New Teeth For California's 'Suitable Seating' Law

Connie Chan, Associate and Michael Rubin, Partner, with Altshuler Berzon, LLP

Connie Chan, Associate and Michael Rubin, Partner, with Altshuler Berzon, LLP

On April 4, the California Supreme Court unanimously decided Kilby v. CVS, which adopted a very worker-friendly construction of the state’s century-old “suitable seating law,” and will help ensure that, going forward, seating cases will proceed under California's Private Attorney General Act (PAGA) on a broad class-wide or representative action basis.


Since 1911, California law has guaranteed seats to employees “when the nature of the work reasonably permits the use of seats” (although until 1973, only women were protected).  See, e.g., Wage Order 7-2001 § 14(A).  This basic protection reflects the commonsense and humane proposition that workers should not be forced to stand on their feet all day if their job duties can reasonably be performed from a seated position.


In Kilby, the California Supreme Court answered a series of statutory-construction questions certified by the Ninth Circuit in two appeals concerning the meaning of that deceptively simple language, holding that the law requires an objective inquiry, consistent with its worker-protective purposes, into whether each separate grouping of job tasks can be performed while seated.


Defendants CVS and JPMorgan Chase argued that the suitable seating law could not be enforced on a class-wide or representative action basis because most workers perform a combination of job duties, only some of which permit seating, so each worker’s “job as a whole,” viewed “holistically,” would necessarily involve a different combination of tasks than any other worker’s job. The California Supreme Court unanimously rejected this construction, emphasizing that the worker-protective purpose of the Wage Order’s seating requirement requires an objective inquiry into each discrete set of tasks performed, and explaining that “[t]here is no principled reason for denying an employee a seat when he spends a substantial part of his workday at a single location performing tasks that could reasonably be done while seated, merely because his job duties include other tasks that must be done standing.”


The Court held that when determining whether an employee is entitled to a suitable seat, “courts must examine subsets of an employee’s total tasks and duties by location, such as those performed at a cash register or a teller window, and consider whether it is feasible for an employee to perform each set of location-specific tasks while seated.”


The Court also clarified that an employee’s entitlement to seating must be based on an objective inquiry into factors “such as the frequency and duration of tasks, as well as the feasibility and practicability of providing seating,” not on an employer’s “mere preference that particular tasks be performed while standing.”


The Supreme Court’s construction has far-reaching ramifications for all California employees in the various industries covered by the 16 Wage Orders that guarantee suitable seating. Because it makes no difference what tasks an employee performs away from the workstation, employers can no longer defeat class certification by contending that each employee’s “other” duties differ day by day. And, by limiting the seating inquiry to objective considerations, the Court has stripped employers of the defense that they prefer that their employees stand, when the tasks at issue could physically be performed while seated.

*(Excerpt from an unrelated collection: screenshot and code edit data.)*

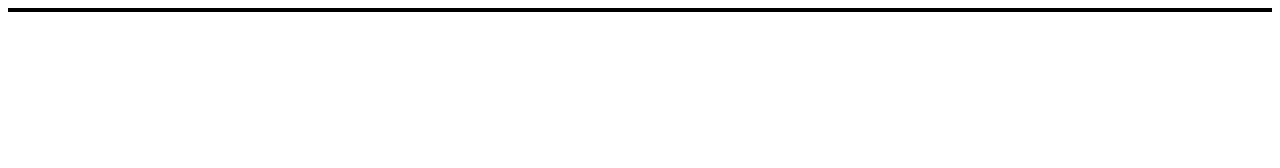
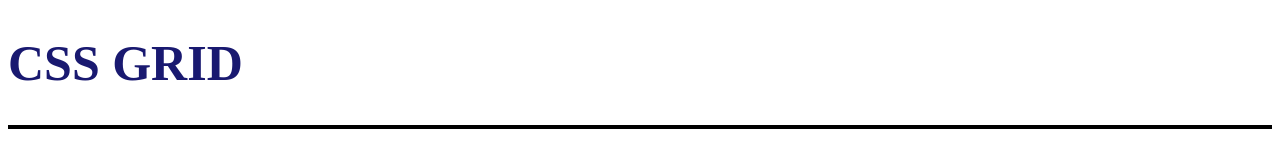
Before and after one commit to AfrinNaher/Grid-Box, a plain HTML site: page index.html in a window 1280 px wide. Drawn offline with Linux system fonts and the light colour scheme.

Commit message:
added all

```diff
--- a/index.html
+++ b/index.html
@@ -8,6 +8,7 @@
     <link rel="stylesheet" href="style.css">
 </head>
 <body>
+    <h1>CSS GRID</h1>
     <section class="box-container">
         <div class="box-1"></div>
         <div class="box-2"></div>
--- a/style.css
+++ b/style.css
@@ -1,3 +1,10 @@
 .box-container{
     display: grid;border: 2px solid black;
+
 }
+
+h1{
+    font-size: 50px;
+    font-weight: 600;
+    color: midnightblue;
+}
```
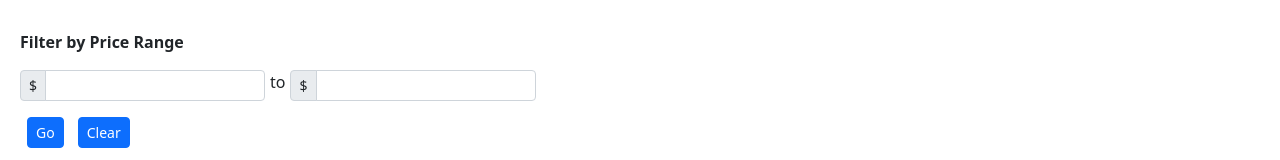
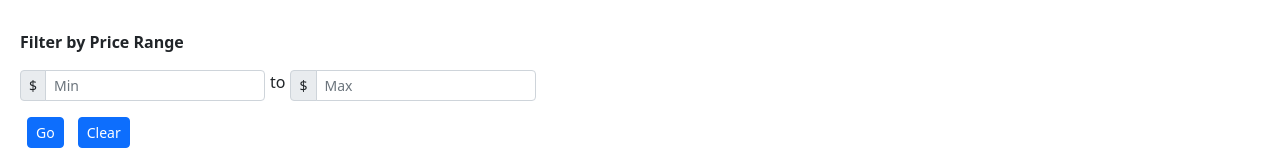
Before and after one commit to ShirleyWQQ/ECommerce-Shopping-Website, a React (Create React App) app in the folder client/: page / in a window 1280 px wide. Shown: the part 460-620 px from the top of the page. Built offline with nearby package versions, Linux system fonts and the light colour scheme; no server answers.

Commit message:
changed UI for filter by price range

```diff
--- a/client/src/components/ProductFilter.js
+++ b/client/src/components/ProductFilter.js
@@ -94,6 +94,7 @@ export default function ProductFilter(props) {
             <Form.Control
               aria-label="Small"
               aria-describedby="from-price"
+              placeholder="Min"
               onChange={e => setPriceBegin(e.target.value)}
               value={priceBegin}
             />
@@ -104,6 +105,7 @@ export default function ProductFilter(props) {
             <Form.Control
               aria-label="Small"
               aria-describedby="to-price"
+              placeholder="Max"
               onChange={e => setPriceEnd(e.target.value)}
               value={priceEnd}
             />
```
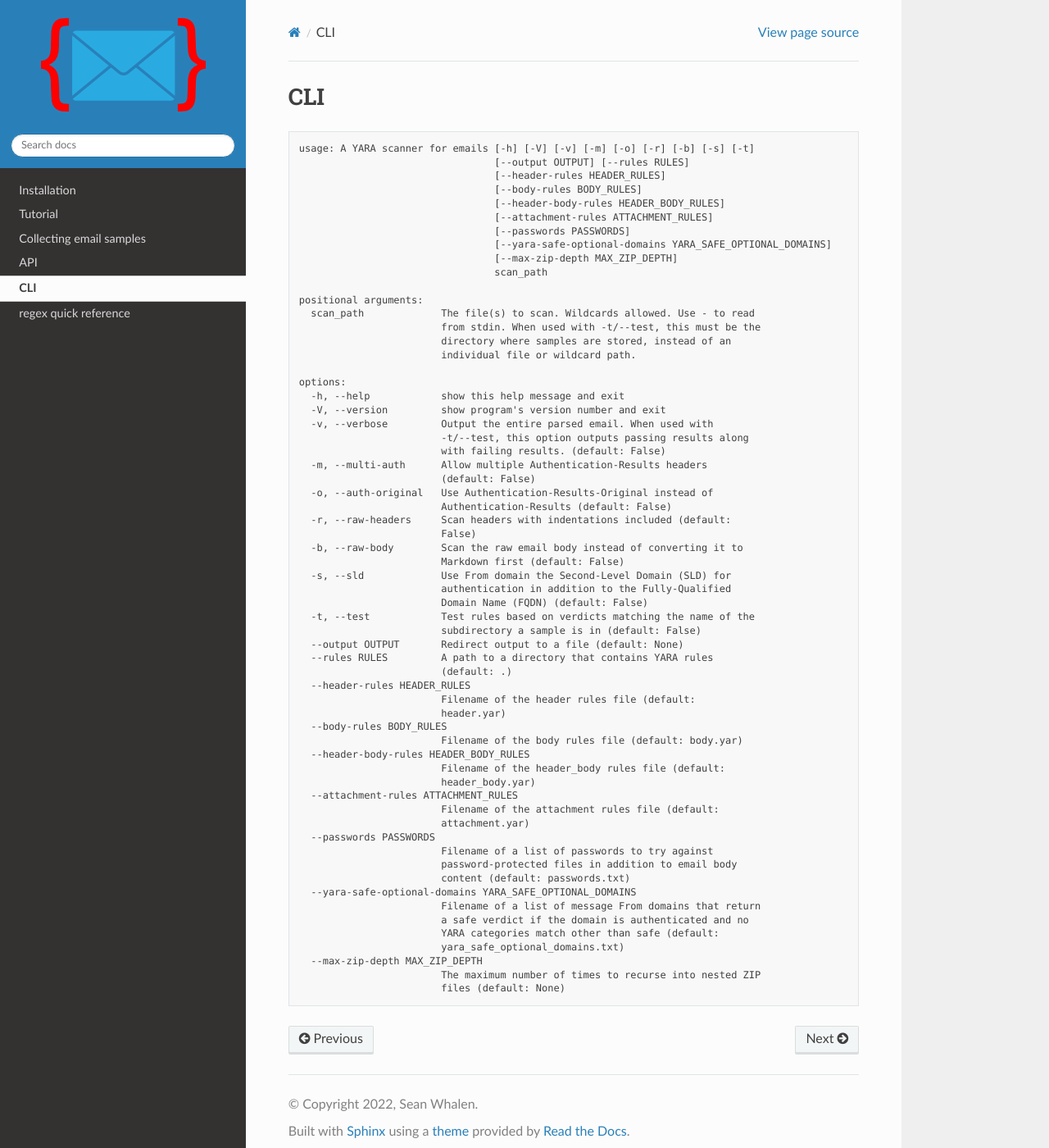
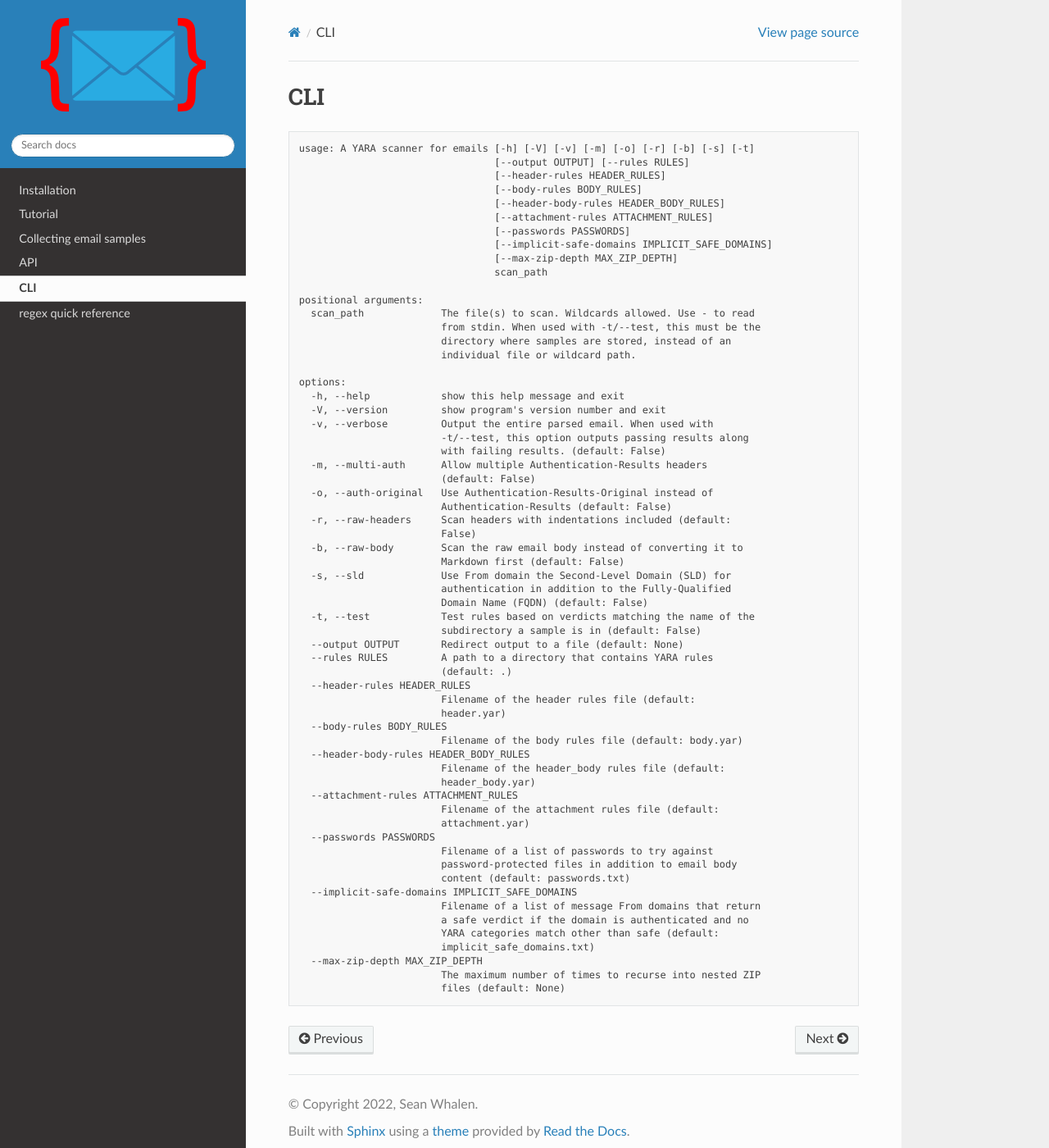
Before and after one commit to seanthegeek/yaramail, a Sphinx documentation site: the page built from docs/source/cli.md, in a window 1280 px wide and 1400 px high. Shown: the whole window at 82% size. Built offline with Sphinx 7.4.7 and the Read the Docs theme 2.0.0, drawn with Linux system fonts in a browser that asks for light colours.

Commit message:
Update cli.md

```diff
--- a/docs/source/cli.md
+++ b/docs/source/cli.md
@@ -8,7 +8,7 @@ usage: A YARA scanner for emails [-h] [-V] [-v] [-m] [-o] [-r] [-b] [-s] [-t]
                                  [--header-body-rules HEADER_BODY_RULES]
                                  [--attachment-rules ATTACHMENT_RULES]
                                  [--passwords PASSWORDS]
-                                 [--yara-safe-optional-domains YARA_SAFE_OPTIONAL_DOMAINS]
+                                 [--implicit-safe-domains IMPLICIT_SAFE_DOMAINS]
                                  [--max-zip-depth MAX_ZIP_DEPTH]
                                  scan_path
 
@@ -55,11 +55,11 @@ options:
                         Filename of a list of passwords to try against
                         password-protected files in addition to email body
                         content (default: passwords.txt)
-  --yara-safe-optional-domains YARA_SAFE_OPTIONAL_DOMAINS
+  --implicit-safe-domains IMPLICIT_SAFE_DOMAINS
                         Filename of a list of message From domains that return
                         a safe verdict if the domain is authenticated and no
                         YARA categories match other than safe (default:
-                        yara_safe_optional_domains.txt)
+                        implicit_safe_domains.txt)
   --max-zip-depth MAX_ZIP_DEPTH
                         The maximum number of times to recurse into nested ZIP
                         files (default: None)
```
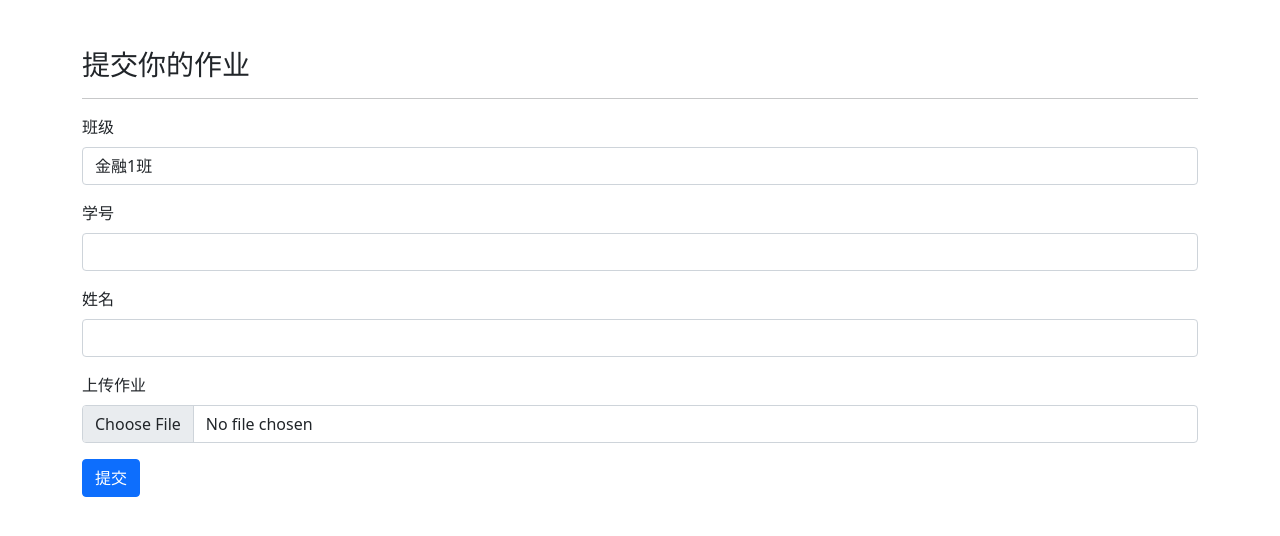
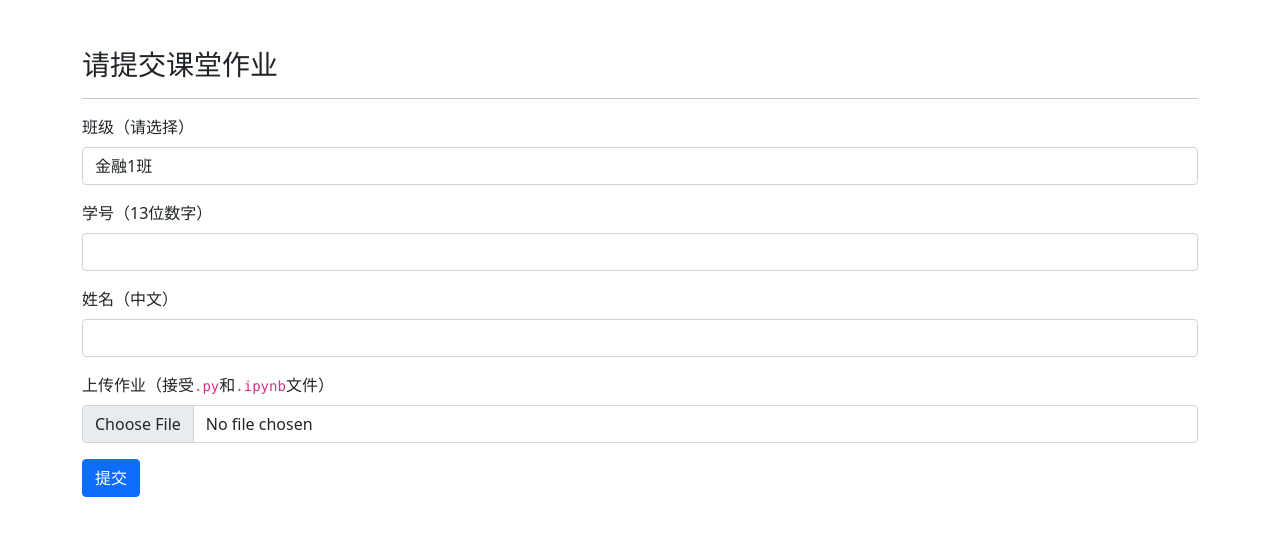
Before and after one commit to itsaquestion/aasp, a Flask app: page / in a window 1280 px wide. Shown: the top 536 px of the page. Run offline with Flask 3, Linux system fonts and the light colour scheme.

Commit message:
fix前端

```diff
--- a/templates/index.html
+++ b/templates/index.html
@@ -12,11 +12,11 @@
 </head>
 <body>
 <div class="container mt-5">
-    <h3>提交你的作业</h3>
+    <h3>请提交课堂作业</h3>
     <hr>
     <form action="/upload" method="post" enctype="multipart/form-data" onsubmit="return validateForm()">
           <div class="mb-3">
-            <label for="class_name" class="form-label">班级</label>
+            <label for="class_name" class="form-label">班级（请选择）</label>
             <select class="form-control" id="class_name" name="class_name" required>
                 {% for class_name in classes %}
                 <option value="{{ class_name }}">{{ class_name }}</option>
@@ -24,15 +24,15 @@
             </select>
         </div>
         <div class="mb-3">
-            <label for="student_id" class="form-label">学号</label>
+            <label for="student_id" class="form-label">学号（13位数字）</label>
             <input type="text" class="form-control" id="student_id" name="student_id" required>
         </div>
         <div class="mb-3">
-            <label for="student_name" class="form-label">姓名</label>
+            <label for="student_name" class="form-label">姓名（中文）</label>
             <input type="text" class="form-control" id="student_name" name="student_name" required>
         </div>
         <div class="mb-3">
-            <label for="file" class="form-label">上传作业</label>
+            <label for="file" class="form-label">上传作业（接受<code>.py</code>和<code>.ipynb</code>文件）</label>
             <input type="file" class="form-control" id="file" name="file" required>
         </div>
         <button type="submit" class="btn btn-primary">提交</button>
```
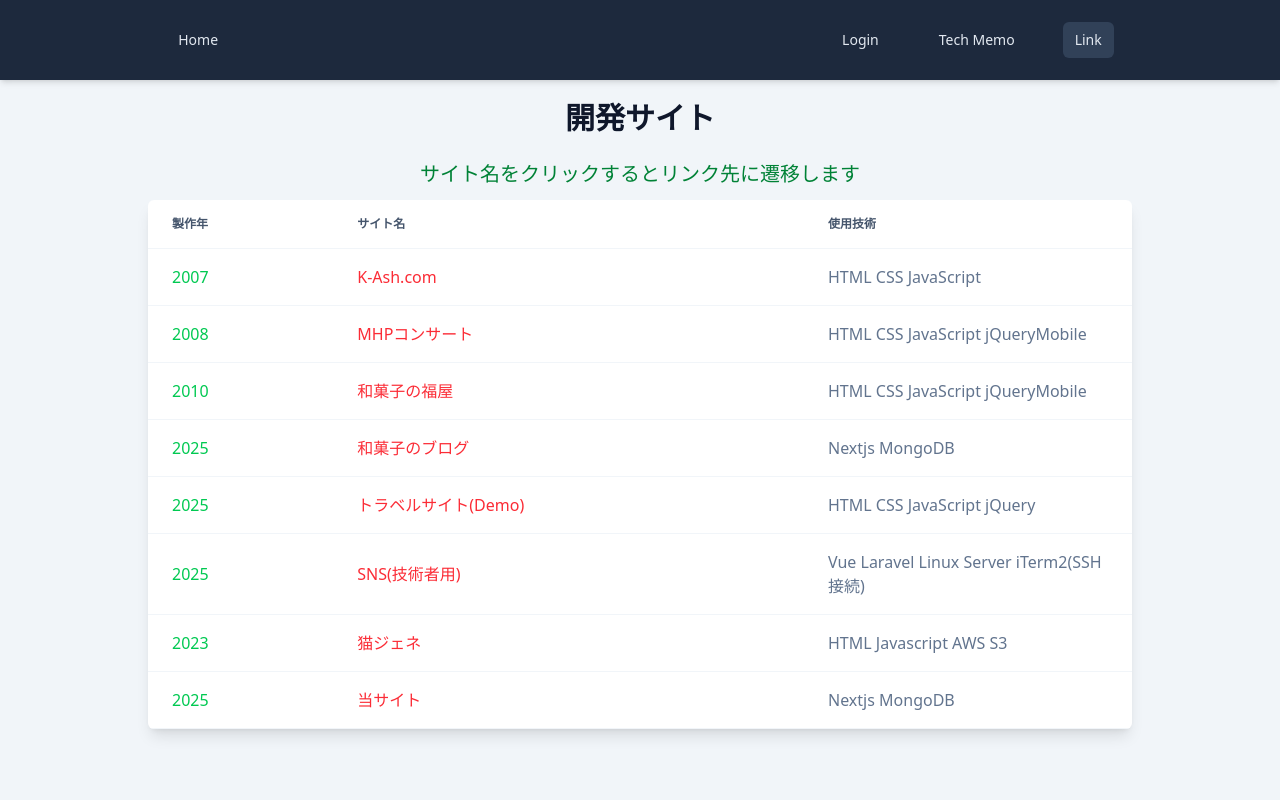
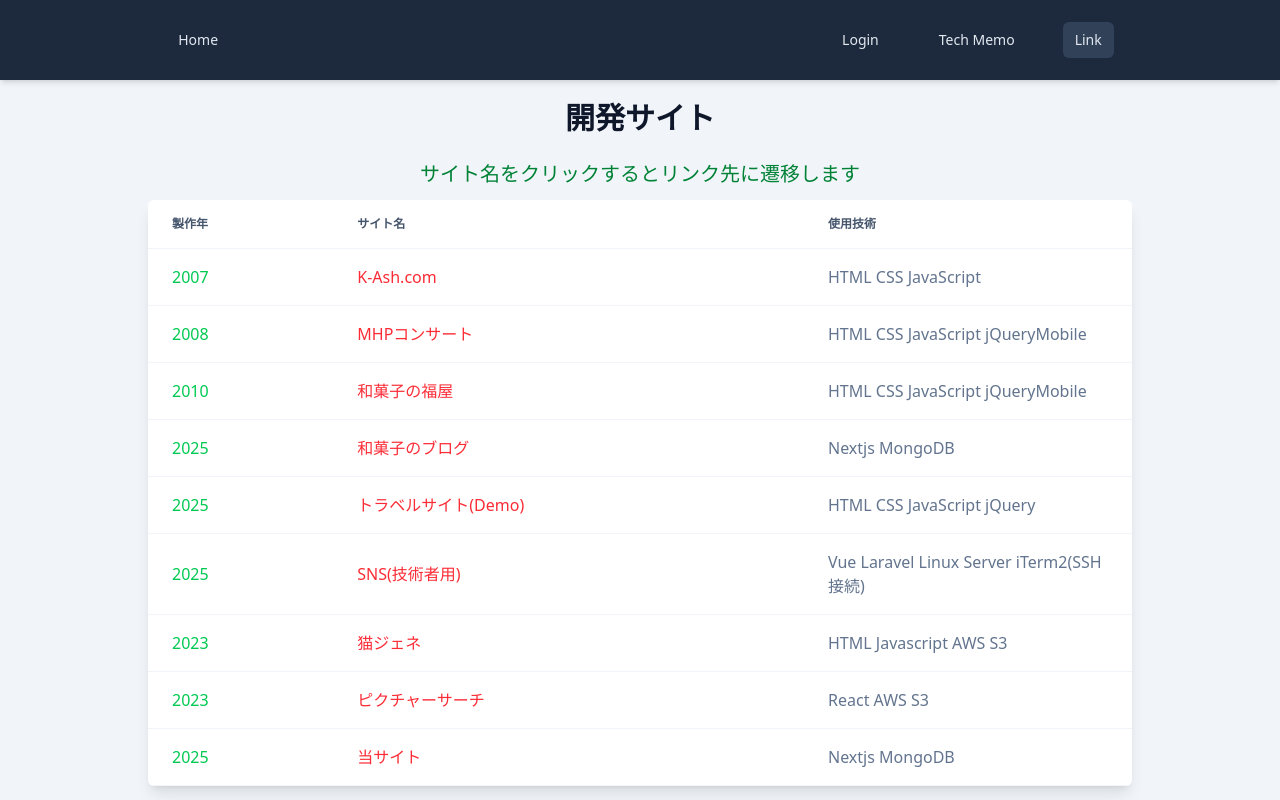
Before and after one commit to kashsan-jp/next-blog-app, a Next.js app: page /link in a window 1280 px wide. Shown: the top 800 px of the page. Built offline with nearby package versions, Linux system fonts and the light colour scheme; no server answers.

Commit message:
2025.8.29.2

```diff
--- a/src/app/link/links.js
+++ b/src/app/link/links.js
@@ -6,6 +6,7 @@ export const links = [
   { id:5, date:"2025", siteName:"トラベルサイト(Demo)", url: "https://www.k-ash.com/travel_website", comment: "HTML CSS JavaScript jQuery", },
   { id:6, date:"2025", siteName:"SNS(技術者用)", url: "https://kashsan-testsite.top", comment: "Vue Laravel Linux Server iTerm2(SSH接続)", },
   { id:7, date:"2023", siteName:"猫ジェネ", url: "https://k-ash-dotcom-test.s3.ap-northeast-1.amazonaws.com/index.html", comment: "HTML Javascript AWS S3", },
-  { id:8, date:"2025", siteName:"当サイト", url: "https://next-blog-app-8uuo.vercel.app", comment: "Nextjs MongoDB", },
+  { id:8, date:"2023", siteName:"ピクチャーサーチ", url: "https://kashsan-sample.s3.ap-northeast-1.amazonaws.com/index.html", comment: "React AWS S3", },
+  { id:9, date:"2025", siteName:"当サイト", url: "https://next-blog-app-8uuo.vercel.app", comment: "Nextjs MongoDB", },
 
 ]
```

For the dozen or so seating cases currently pending in state and federal courts, the Supreme Court’s decision dramatically increases the likelihood of class-wide resolution. For California workplaces more generally, the decision makes it far more likely that employers – particularly retail employers -- will begin to provide suitable seating to their employees, given the relatively inexpensive cost of providing seats at existing workstations compared to the high cost of litigation, the steep PAGA penalties, and the fee-shifting obligations to plaintiffs’ counsel.


The Court’s ruling also provides further evidence that PAGA works. As pointed out by the U.S. and California Chambers of Commerce in their amicus brief in support of CVS and Chase, from 1911 until 2004 there was almost no Division of Labor Standards Enforcement (DLSE) enforcement of California’s seating provisions. After PAGA’s enactment in 2003, several dozen seating cases were filed. If not for the private right of action created by PAGA, these cases could not have been brought, the employers’ violations would never have been remedied (as they likely will be as a result of the Court’s ruling), and employers would have had no economic incentive to begin complying with California’s long-overlooked suitable seating law.


The case is Kilby v. CVS Pharmacy, Inc., S215614. The workers are represented by Michael Rubin and Connie K. Chan of Altshuler Berzon LLP, James F. Clapp of Clapp Legal APC, Matthew Righetti of Righetti Glugoski PC, and Kevin J. McInerney.